What a long week! I traveled to Toronto for a whopping 48 hours and met some great plannery people. So here it goes, Transit City edition:
Best: Bumber to bumber streetcars (drool). Never realized how great it is to have a back window!
Worst: Overhead wires. Yikes, there is a lot of clutter. Finger crossed that Saint Paul can swing some of those wireless trolleys.
Best: Cool subway font used in every station. The tiles are also pretty amazing. Of course, I am not the first person to notice this - I am just one of many fans.
Worst: Skinny platforms. Makin' our LRT platforms look pretty luxurious. Amazing what a little ADA can do (I missed ADA often while in Canada.)
Best: Commonwealth candy. Picked up a Mr. Big and a Coffee Crisp - hubby's favorites.
Worst: The King Seat. Not sure why the back of every bus has this special throne, but this would cause a lot of trouble on the 16. There are already power struggles in the back of the bus, people. Terrible idea!
Best: A foot pedal on a public trash can. Yes! Why don't we have these?
Worst: Wayfinding fail. A wayfinding panel that says that maps will be added soon. Not helpful!
Best: Bike fairy love. Found on the seat of a Bixi (bikeshare) bike in Dundas Square.
If I were in the business of creating reality shows, I would be hauling a crew up here to Toronto to set up Real World Transit City. And the first person I would put in the house is Mayor Rob Ford. I could fill you in on all the melodrama, but I feel like these headlines really sum it up:
Did I mention that these were all just from this week? You get the point - this guy would be absolutely terrific in a Real World house. And I think the second person I would add to the house would be the author of this sign. I spotted this today on Queen Street at Broadview Avenue.
A few notes: David Miller was the former Mayor and creator of the Transit City plan, and Gary Webster is the TTC general manager who was fired last week by...that's right, Rob Ford! So good.
Some of us thought that the bus stop closures would cease in our neighborhood after heavy construction, but we were wrong. Now that Prospect Park construction has started, the traffic transitions (read: closures) are set up all the way to Berry Street. I suppose that's what I get for living in border country.
But what I love most about our liminal existence is the extreme clarity that Metro Transit provides so that we can find our bus stops everyday.
Posted at Berry Street: "The 8 bus either does or does not stop here. Hard to say. If it doesn't, it might stop down at Eustis. But don't worry, if you happen to miss it, it be back in only 30 minutes. Thank you for playing our game."
Creepy Minnesota Opera lady looks annoyed...
Posted at Eustis: "Silly rider, I can't believe you fell for that! You should probably start waiving frantically at the approaching 8 bus, making your most pathetic face in hopes that some newbie driver will pity you. Thanks for playing our game."
Other things of note this morning: I see that the Hamline EB bus stop is up and functioning, and that Walsh has really outdone themselves this time.
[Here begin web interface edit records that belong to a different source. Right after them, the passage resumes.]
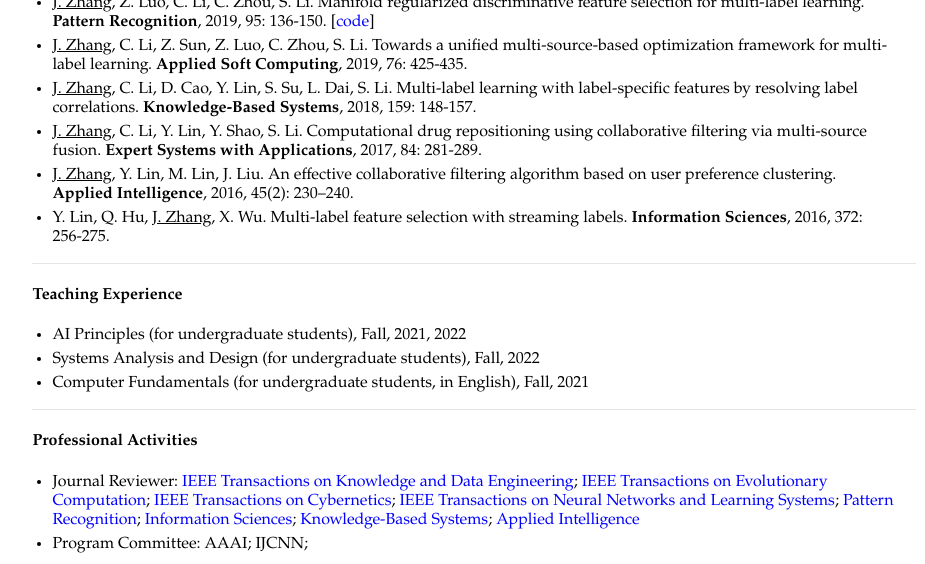
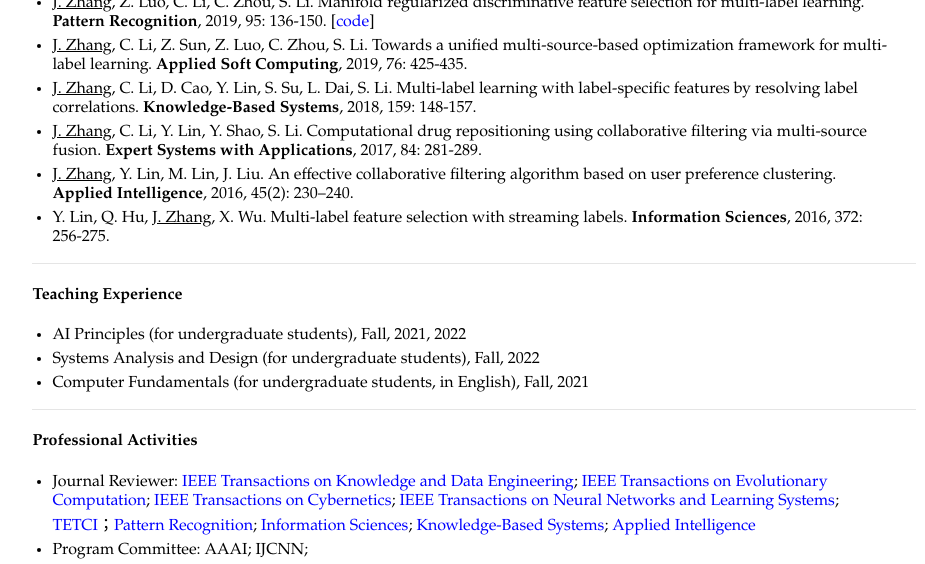
Before and after one commit to jiazhang-ml/jiazhang-ml.github.io, a Jekyll site: the page built from index.md, in a window 1280 px wide and 900 px high, scrolled down 778 px, cut to the strip 0-564 px from the top of the window. Shown: the whole strip, without its empty margins (166-1091 px from the left). Built offline with Jekyll 4.4.1, drawn with Linux system fonts in a browser that asks for light colours.

Commit message:
Update index.md

```diff
--- a/index.md
+++ b/index.md
@@ -43,5 +43,5 @@ I received the Ph.D. degree from the School of Informatics, Xiamen University, X
 ---
 
 #### Professional Activities
-* Journal Reviewer: [IEEE Transactions on Knowledge and Data Engineering](https://mc.manuscriptcentral.com/tkde-cs); [IEEE Transactions on Evolutionary Computation](https://mc.manuscriptcentral.com/tevc-ieee); [IEEE Transactions on Cybernetics](https://mc.manuscriptcentral.com/cyb-ieee); [IEEE Transactions on Neural Networks and Learning Systems](https://mc.manuscriptcentral.com/tnnls); [Pattern Recognition](https://www.journals.elsevier.com/pattern-recognition/); [Information Sciences](https://www.journals.elsevier.com/information-sciences); [Knowledge-Based Systems](https://www.journals.elsevier.com/knowledge-based-systems); [Applied Intelligence](https://www.editorialmanager.com/apin/Default.aspx)
+* Journal Reviewer: [IEEE Transactions on Knowledge and Data Engineering](https://mc.manuscriptcentral.com/tkde-cs); [IEEE Transactions on Evolutionary Computation](https://mc.manuscriptcentral.com/tevc-ieee); [IEEE Transactions on Cybernetics](https://mc.manuscriptcentral.com/cyb-ieee); [IEEE Transactions on Neural Networks and Learning Systems](https://mc.manuscriptcentral.com/tnnls); [TETCI](https://mc.manuscriptcentral.com/tetci-ieee)；[Pattern Recognition](https://www.journals.elsevier.com/pattern-recognition/); [Information Sciences](https://www.journals.elsevier.com/information-sciences); [Knowledge-Based Systems](https://www.journals.elsevier.com/knowledge-based-systems); [Applied Intelligence](https://www.editorialmanager.com/apin/Default.aspx)
 * Program Committee: AAAI; IJCNN;
```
They've added luxurious grocery cart parking spaces on the temporary platforms. Who says this project isn't adding on-street parking? And does this gentleman know he is taking up a whole parking space? Sheesh.